The visual arts have always existed within a certain preserve; originally this preserve was magical or sacred. But it was also physical: it was the place, the cave, the building, in which, or for which, the work was made. The experience of art, which at first was the experience of ritual, was set apart from the rest of life — precisely in order to be able to exercise power over it. Later the preserve of art became a social one. It entered the culture of the ruling class, whilst physically it was set apart and isolated in their palaces and houses. During all this history the authority of art was inseparable from the particular authority of the preserve.

What the modem means of reproduction have done is to destroy the authority of art and to remove it — or, rather, to remove its images which they reproduce — from any preserve. For the first time ever, images of art have become ephemeral, ubiquitous, insubstantial, available, valueless, free. They surround us in the same way as a language surrounds us. They have entered the mainstream of life over which they no longer, in themselves, have power.

Yet very few people are aware of what has happened because the means of reproduction are used nearly all the time to promote the illusion that nothing has changed except that the masses, thanks to reproductions, can now begin to appreciate art as the cultured minority once did. Understandably, the masses remain uninterested and sceptical.

(Half a century later, is this still true? Has the world changed? Are we more artistically literate? Has social media made us all artists? Or have I become one of the cultured minority and lost touch with the masses? Art is everywhere, art is free — glorious and free.)

Stay tuned for Berger's mansplanation of the male gaze, and his demonstration of it in his Booker Prize-winning fictional account of the erotic adventures of G., published the same year (1972).

Wednesday, February 03, 2021

There would be time for this

"Gawd, mom," says the girl. "You're such a nerd." She's wide-eyed as I giddily skim the hardcopy course notes she just picked up at the college bookstore. The Hollow Men!, I exclaim, and off I go on a Doctor Who tangent. (It seems I've done this before.)

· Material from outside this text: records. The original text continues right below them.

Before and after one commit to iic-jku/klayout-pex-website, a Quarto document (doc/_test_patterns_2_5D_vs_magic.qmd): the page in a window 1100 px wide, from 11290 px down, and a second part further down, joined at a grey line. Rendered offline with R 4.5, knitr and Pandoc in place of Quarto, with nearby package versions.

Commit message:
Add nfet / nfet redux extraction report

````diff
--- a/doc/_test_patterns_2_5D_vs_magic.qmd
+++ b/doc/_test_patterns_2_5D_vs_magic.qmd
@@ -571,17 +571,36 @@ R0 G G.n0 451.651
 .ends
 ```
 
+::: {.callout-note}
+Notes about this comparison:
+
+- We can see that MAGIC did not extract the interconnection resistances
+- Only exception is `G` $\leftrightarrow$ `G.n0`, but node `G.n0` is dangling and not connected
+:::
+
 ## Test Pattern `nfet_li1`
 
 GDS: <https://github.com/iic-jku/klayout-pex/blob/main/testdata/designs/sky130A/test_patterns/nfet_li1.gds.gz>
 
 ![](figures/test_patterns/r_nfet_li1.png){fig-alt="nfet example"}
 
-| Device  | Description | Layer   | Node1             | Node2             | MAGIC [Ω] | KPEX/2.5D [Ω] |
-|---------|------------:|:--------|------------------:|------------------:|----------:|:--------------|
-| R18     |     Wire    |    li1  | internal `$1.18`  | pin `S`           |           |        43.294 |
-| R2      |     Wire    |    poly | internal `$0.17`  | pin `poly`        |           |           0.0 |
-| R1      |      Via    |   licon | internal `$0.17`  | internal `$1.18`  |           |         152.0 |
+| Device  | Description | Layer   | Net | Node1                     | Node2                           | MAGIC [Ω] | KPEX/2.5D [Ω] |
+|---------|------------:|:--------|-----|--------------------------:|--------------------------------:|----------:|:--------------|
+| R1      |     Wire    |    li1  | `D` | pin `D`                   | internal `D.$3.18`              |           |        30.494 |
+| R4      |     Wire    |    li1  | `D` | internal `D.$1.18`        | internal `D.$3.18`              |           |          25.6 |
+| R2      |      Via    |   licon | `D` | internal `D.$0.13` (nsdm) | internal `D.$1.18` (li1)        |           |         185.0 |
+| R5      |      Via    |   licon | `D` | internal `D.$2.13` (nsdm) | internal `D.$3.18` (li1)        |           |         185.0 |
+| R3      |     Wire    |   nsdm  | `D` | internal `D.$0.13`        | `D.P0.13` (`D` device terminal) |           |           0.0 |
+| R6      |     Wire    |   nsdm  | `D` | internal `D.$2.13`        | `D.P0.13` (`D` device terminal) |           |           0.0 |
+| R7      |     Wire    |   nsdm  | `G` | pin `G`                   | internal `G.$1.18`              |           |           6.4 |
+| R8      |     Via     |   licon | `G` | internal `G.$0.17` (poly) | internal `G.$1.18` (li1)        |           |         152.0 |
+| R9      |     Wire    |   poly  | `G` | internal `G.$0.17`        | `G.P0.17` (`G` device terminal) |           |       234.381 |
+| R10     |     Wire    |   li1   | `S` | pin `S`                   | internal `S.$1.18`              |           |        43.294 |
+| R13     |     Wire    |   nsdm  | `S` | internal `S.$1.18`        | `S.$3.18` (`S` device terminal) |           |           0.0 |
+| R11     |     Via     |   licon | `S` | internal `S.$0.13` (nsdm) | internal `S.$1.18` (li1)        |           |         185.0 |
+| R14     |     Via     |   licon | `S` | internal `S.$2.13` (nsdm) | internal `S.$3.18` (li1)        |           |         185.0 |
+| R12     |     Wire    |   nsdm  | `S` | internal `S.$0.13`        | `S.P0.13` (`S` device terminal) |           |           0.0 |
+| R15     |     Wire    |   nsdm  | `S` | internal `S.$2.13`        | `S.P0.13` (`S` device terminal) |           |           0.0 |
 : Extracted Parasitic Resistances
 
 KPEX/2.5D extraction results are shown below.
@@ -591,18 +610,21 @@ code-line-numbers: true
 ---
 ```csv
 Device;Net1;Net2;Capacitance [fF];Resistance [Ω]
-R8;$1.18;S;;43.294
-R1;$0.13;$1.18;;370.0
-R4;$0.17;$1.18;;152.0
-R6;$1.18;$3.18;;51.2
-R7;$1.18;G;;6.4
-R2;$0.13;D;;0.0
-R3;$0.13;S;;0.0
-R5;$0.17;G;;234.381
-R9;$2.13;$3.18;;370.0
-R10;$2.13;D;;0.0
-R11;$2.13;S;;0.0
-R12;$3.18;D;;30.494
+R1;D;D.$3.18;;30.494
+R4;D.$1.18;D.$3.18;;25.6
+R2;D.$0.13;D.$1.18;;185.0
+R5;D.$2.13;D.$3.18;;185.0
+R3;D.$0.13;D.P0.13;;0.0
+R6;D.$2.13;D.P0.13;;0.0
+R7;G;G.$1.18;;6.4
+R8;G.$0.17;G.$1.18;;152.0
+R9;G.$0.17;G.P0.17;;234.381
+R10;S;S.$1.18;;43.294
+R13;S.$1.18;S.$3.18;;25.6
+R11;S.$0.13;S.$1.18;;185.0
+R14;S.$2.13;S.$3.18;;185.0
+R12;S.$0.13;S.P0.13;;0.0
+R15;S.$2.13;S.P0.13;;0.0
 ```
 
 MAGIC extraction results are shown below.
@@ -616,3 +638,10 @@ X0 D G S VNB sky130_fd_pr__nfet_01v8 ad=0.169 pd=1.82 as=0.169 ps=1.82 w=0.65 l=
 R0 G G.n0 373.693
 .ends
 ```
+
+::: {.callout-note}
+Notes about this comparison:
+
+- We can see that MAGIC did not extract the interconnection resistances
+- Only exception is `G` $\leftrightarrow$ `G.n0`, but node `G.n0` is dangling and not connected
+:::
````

She's enrolled in a course that's a poetry face-off, Eliot vs Larkin, and I'm jealous. Maybe I should've studied literature. But maybe I'm relieved I didn't ruin my joy of reading.

Here's something I wrote for an assignment in high school a very long time ago. (I found it!)

For the Love of God 
[A response to J. Alfred Prufrock

Let us pour the tea 
While from the day's tedium we're freed,
Teas steams my pores and stains my skin,
Like he did.

(They know their art.)

A question twines itself about the steam,
Rising and spreading as all questions do.
Crashed to the floor, sparking, igniting, teeming with smoke.
There would be time for this.
But the tea is growing cold.

Does he dare? How dare he!
Lighting their cigarettes. In holders so long  —
Precariously balanced, flicking ashes on my dress.

In the room they speak as though
Only they know Michelangelo

He should have known
To crawl back to his hovel
Where no women go...

Time crosses legs, swings his foot, 
Fingers drumming on the table at his side.
Beside himself. "Besides, you never could
Take our relationship seriously!"

You know what I mean,
Do I have to spell it out for you?
It would have been worth while
If we tried and cried awhile;
Starry nights, and snow angels...
No. After sunset there's only twilight.
You know what I mean.

No! I am not Eve, no giver of life;
Am she who takes,
And preys on innocents,
Savouring life better than knowledge.
Living, not knowing.
Hunter of the hunted.

You grow old,
Ssooo oollldd.

I would sing for you, 
But I know the voices of mermaids 
Would disturb the guests.

I would've written you one for ten bucks, but I handed this one in myself. Top marks, of course, and seriously not bad for a 17-year-old, although I see myriad ways to improve upon it (particularly the title). 

What strikes me now:

  • That I had any notion of romantic love, or failed romantic love
  • That I referenced Lilith mythology, that even then I railed against intellect, that I argued (academically, ironically) that heart should trump brain
  • That I thought I understood Prufrock